- [HOW TO COMPLETE THIS TASK]:
Below are the records; copy exactly the stretch from the line containing "flowchart TD;" through the line containing "C-. link .-S;", both ends included, and nothing else.

═══ INFORMATION GIVEN

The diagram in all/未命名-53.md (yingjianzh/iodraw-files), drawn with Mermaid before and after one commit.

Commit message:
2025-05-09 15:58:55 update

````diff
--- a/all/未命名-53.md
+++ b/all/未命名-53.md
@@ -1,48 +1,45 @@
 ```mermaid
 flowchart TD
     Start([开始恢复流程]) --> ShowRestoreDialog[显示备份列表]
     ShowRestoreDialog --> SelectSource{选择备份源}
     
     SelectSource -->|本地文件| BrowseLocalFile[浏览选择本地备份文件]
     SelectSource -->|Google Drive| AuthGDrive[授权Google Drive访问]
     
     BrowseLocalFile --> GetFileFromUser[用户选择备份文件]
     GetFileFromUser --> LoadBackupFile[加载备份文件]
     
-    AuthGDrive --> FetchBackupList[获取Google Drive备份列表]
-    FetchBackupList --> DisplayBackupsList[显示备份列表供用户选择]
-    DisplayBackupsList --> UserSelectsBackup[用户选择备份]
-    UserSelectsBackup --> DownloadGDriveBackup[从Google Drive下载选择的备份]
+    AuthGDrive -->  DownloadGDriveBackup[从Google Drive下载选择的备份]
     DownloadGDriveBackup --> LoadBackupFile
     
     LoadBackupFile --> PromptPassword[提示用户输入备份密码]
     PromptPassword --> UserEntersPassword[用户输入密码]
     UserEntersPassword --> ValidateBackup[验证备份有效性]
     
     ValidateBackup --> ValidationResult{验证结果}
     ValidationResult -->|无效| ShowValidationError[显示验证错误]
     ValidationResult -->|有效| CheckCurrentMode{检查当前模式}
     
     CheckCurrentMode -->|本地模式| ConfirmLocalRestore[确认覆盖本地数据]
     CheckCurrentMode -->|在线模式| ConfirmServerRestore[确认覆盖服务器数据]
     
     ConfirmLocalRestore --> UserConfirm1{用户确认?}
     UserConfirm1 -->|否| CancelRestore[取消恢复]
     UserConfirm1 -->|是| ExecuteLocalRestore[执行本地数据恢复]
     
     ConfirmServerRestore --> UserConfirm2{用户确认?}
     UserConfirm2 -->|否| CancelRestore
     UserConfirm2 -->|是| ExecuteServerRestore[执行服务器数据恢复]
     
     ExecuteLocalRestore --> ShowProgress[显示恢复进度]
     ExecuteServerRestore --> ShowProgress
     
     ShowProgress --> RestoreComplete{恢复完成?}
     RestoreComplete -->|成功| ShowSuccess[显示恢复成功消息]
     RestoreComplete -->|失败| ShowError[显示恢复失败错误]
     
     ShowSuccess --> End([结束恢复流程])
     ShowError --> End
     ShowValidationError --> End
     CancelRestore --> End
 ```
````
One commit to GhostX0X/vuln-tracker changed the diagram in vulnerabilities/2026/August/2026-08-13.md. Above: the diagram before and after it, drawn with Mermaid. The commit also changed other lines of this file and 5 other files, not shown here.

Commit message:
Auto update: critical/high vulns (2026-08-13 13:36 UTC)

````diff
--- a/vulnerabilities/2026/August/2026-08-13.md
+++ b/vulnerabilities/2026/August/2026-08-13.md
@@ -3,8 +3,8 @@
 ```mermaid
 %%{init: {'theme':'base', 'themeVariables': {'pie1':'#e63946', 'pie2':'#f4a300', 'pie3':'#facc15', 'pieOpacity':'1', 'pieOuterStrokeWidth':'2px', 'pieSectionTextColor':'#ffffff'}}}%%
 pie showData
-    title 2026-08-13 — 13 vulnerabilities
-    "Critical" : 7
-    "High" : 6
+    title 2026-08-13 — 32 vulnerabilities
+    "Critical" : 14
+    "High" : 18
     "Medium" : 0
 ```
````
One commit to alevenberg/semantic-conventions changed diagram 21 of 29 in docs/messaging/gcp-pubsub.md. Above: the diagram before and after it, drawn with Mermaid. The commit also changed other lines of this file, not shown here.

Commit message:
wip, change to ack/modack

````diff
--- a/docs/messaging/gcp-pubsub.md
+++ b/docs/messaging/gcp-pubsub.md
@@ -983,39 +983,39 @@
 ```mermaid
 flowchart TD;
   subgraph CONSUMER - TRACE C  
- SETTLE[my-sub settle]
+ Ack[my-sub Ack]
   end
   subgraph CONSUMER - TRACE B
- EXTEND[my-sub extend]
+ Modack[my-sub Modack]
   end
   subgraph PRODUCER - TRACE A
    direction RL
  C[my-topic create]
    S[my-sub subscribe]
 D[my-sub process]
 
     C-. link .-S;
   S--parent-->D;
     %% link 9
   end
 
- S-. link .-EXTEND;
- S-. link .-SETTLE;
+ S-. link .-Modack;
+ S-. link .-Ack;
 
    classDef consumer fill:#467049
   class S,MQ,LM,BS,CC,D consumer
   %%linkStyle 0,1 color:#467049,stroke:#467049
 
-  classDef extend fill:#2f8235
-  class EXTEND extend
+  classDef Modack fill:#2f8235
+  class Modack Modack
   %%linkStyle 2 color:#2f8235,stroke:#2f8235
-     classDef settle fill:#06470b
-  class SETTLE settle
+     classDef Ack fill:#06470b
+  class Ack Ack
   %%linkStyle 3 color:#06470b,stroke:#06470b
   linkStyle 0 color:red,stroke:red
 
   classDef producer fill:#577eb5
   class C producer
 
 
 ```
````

══════

- [EXERCISE OUTPUT]:
 flowchart TD;
   subgraph CONSUMER - TRACE C  
- SETTLE[my-sub settle]
+ Ack[my-sub Ack]
   end
   subgraph CONSUMER - TRACE B
- EXTEND[my-sub extend]
+ Modack[my-sub Modack]
   end
   subgraph PRODUCER - TRACE A
    direction RL
  C[my-topic create]
    S[my-sub subscribe]
 D[my-sub process]
 
     C-. link .-S;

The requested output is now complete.